Hard times on the farm
According to an analysis from the Federal Reserve Bank of Minneapolis, the number of farms filing for bankruptcy has been growing this past year. According to statistics, 84 farms filed for Chapter 12 bankruptcy in Wisonsin, Minnesota, North Dakota, South Dakota and Montana in the 12 months ending in June 2018. In Minnesota alone, the number of bankruptcies more than doubled from eight in 2013-2014 to 20 this past year.
It’s not hard to understand why. Farming is tough business in the first place. It is highly dependent on weather, prices rise and fall depending on the harvests, so bumper crops have the unintended effect of driving down prices.
This year, of course, farmers have had to contend with the U.S. trade war with China. President Donald Trump’s tarrifs on Chinese steel and other products resulted in retaliatory tariffs from China on U.S. crops, which has driven down prices even further. Dairy and beef farmers are feeling the economic pinch as well. Some of them are responding by getting out of the business altogether.
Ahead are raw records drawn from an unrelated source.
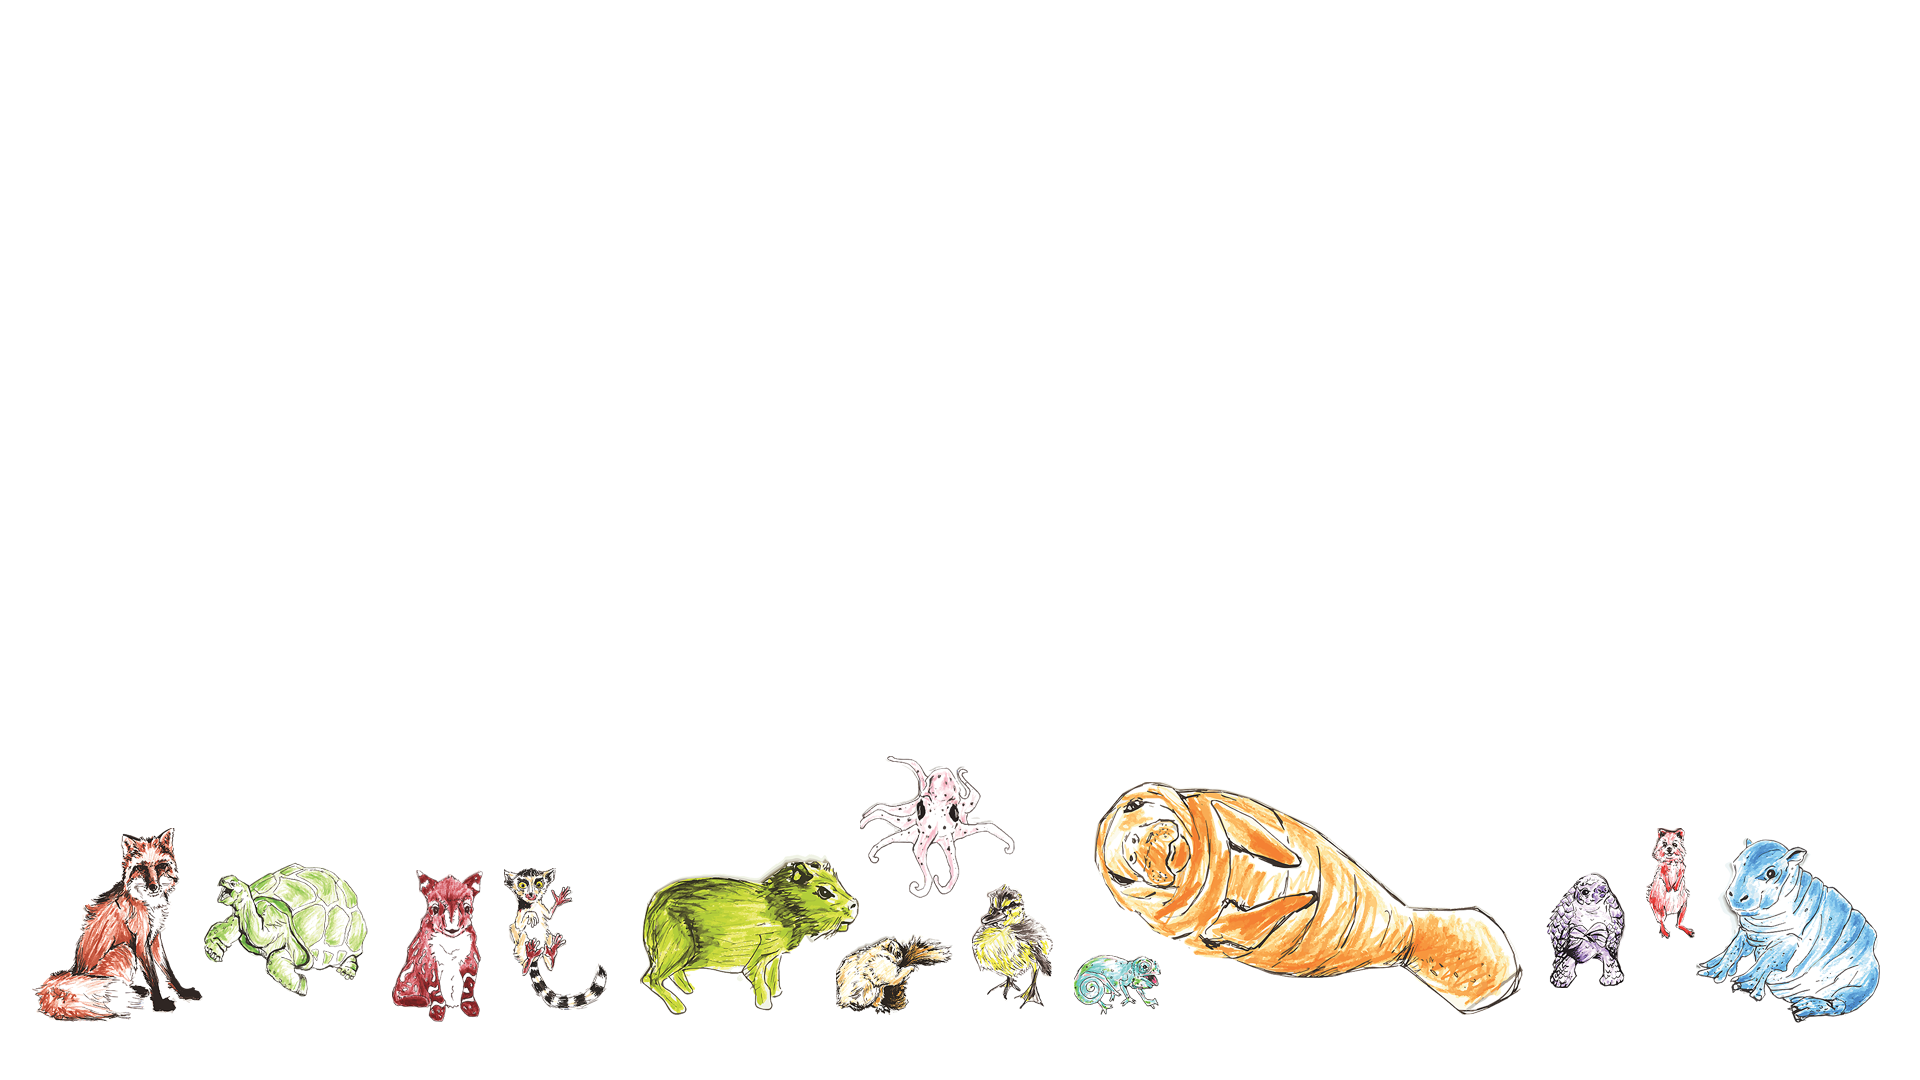
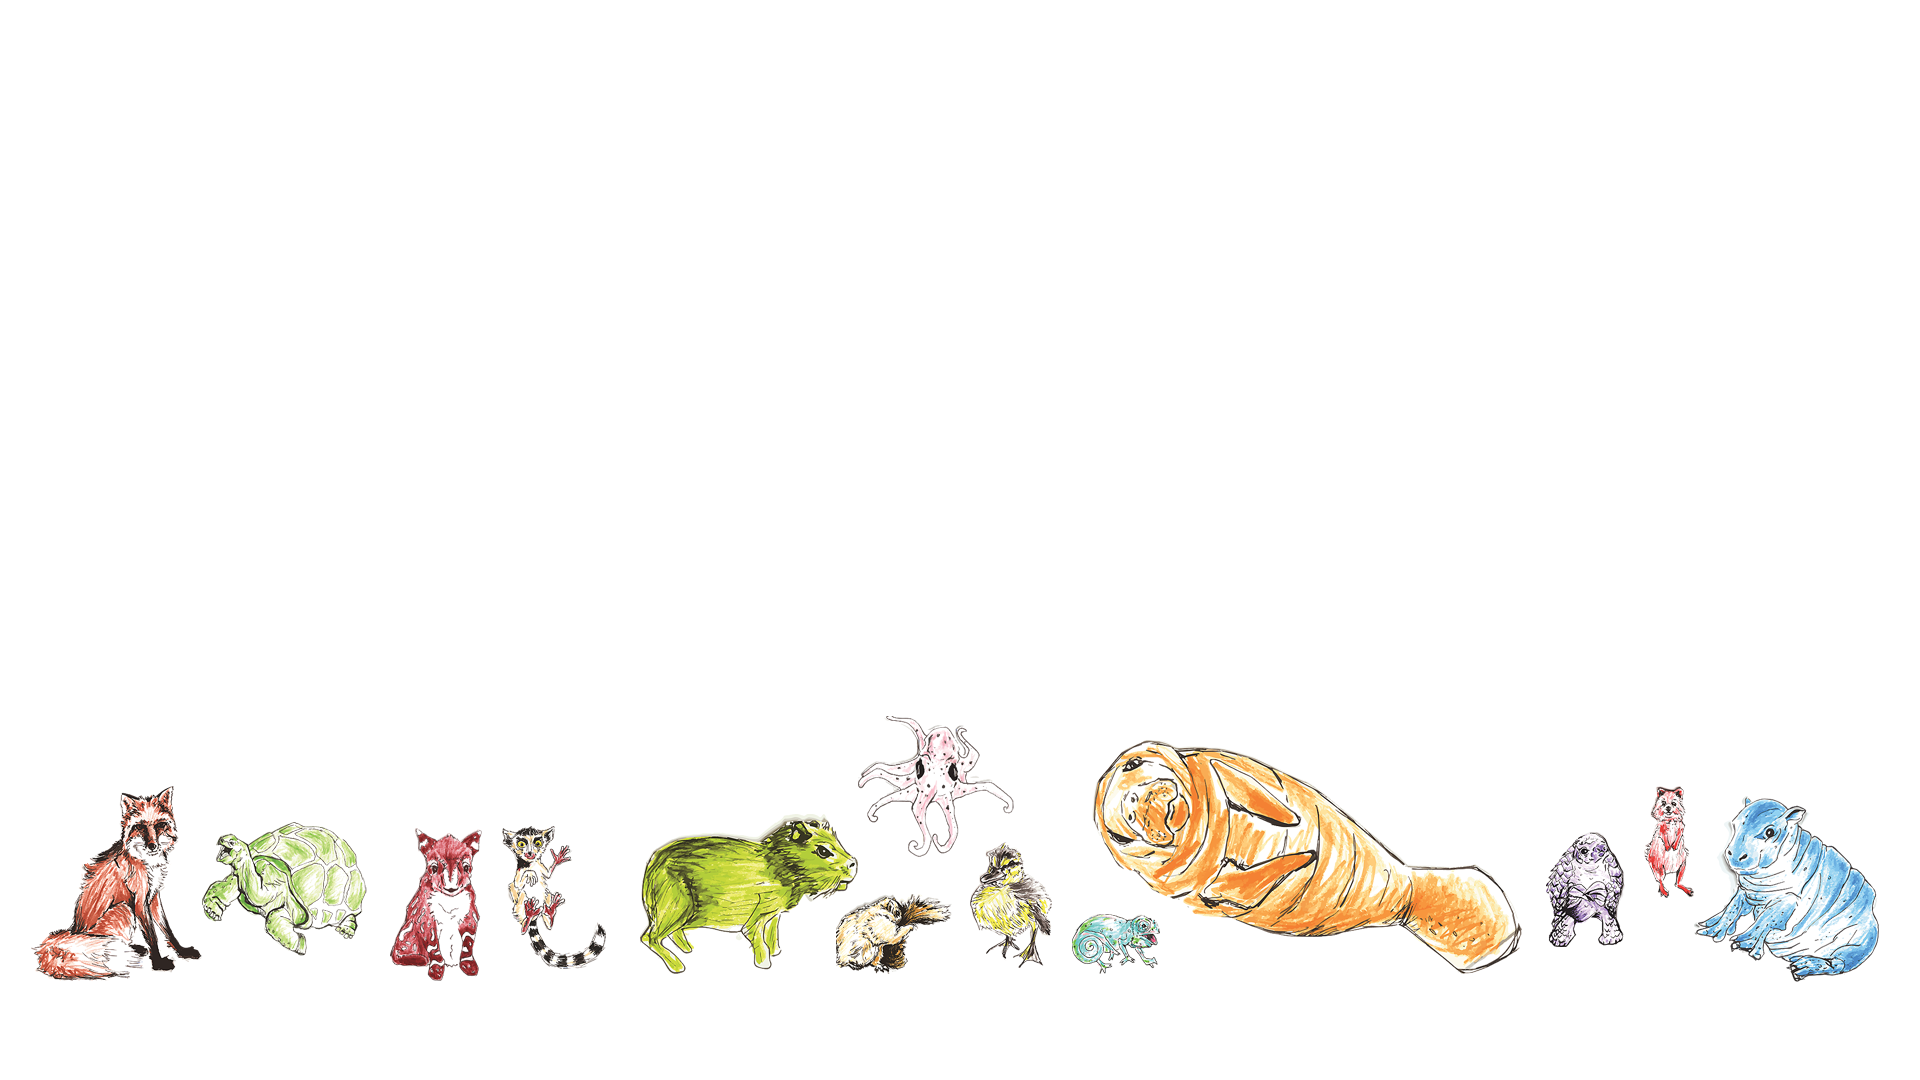
Updates

Changed region(s): [[0.0, 0.6722, 1.0, 0.9472]]

diff --git a/style.css b/style.css
@@ -35,6 +35,7 @@ a {
 figcaption p {
   font-size: 0.75rem;
   font-weight: 600;
+  padding: 1rem 0 0 0;
 }
 
 .main {
@@ -46,8 +47,8 @@ figcaption p {
 .foreverfox {
   position: absolute;
   width: 100%;
-  top: 50%;
-  transform: translateY(-50%);
+  top: 45%;
+  transform: translateY(-45%);
   padding-left: 50px;
 }
 
@@ -92,7 +93,7 @@ figcaption p {
 
 @media screen and (min-width: 1200px) {
   .main-page {
-    background-image: url(img/bg-fox.png);
+    background-image: url(img/bg-main.png);
   }
 
   .about-page {
@@ -137,6 +138,7 @@ figcaption p {
 .uppercase {
   text-transform: uppercase;
   font-size: 0.85rem;
+  padding: 0;
 }
 
 .footer, .footer-special {  
@@ -252,11 +254,10 @@ figcaption p {
 
 .project-detail {
   width: 60%;
-  float: right;
-  text-align: right;
+  padding-bottom: 1rem;
 }
 
-.project-detail, .project-preview {
+.project-preview {
   padding: 0 1rem;
   margin: 0;
 }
The pressure is on farmers and the bankers to get through this tough period, as they usually do. But it is also incumbent on the government to do what it can by passing a decent farm bill as soon as possible, and for President Trump to either settle his trade war or come up with a lot more money to support farmers he is victimizing.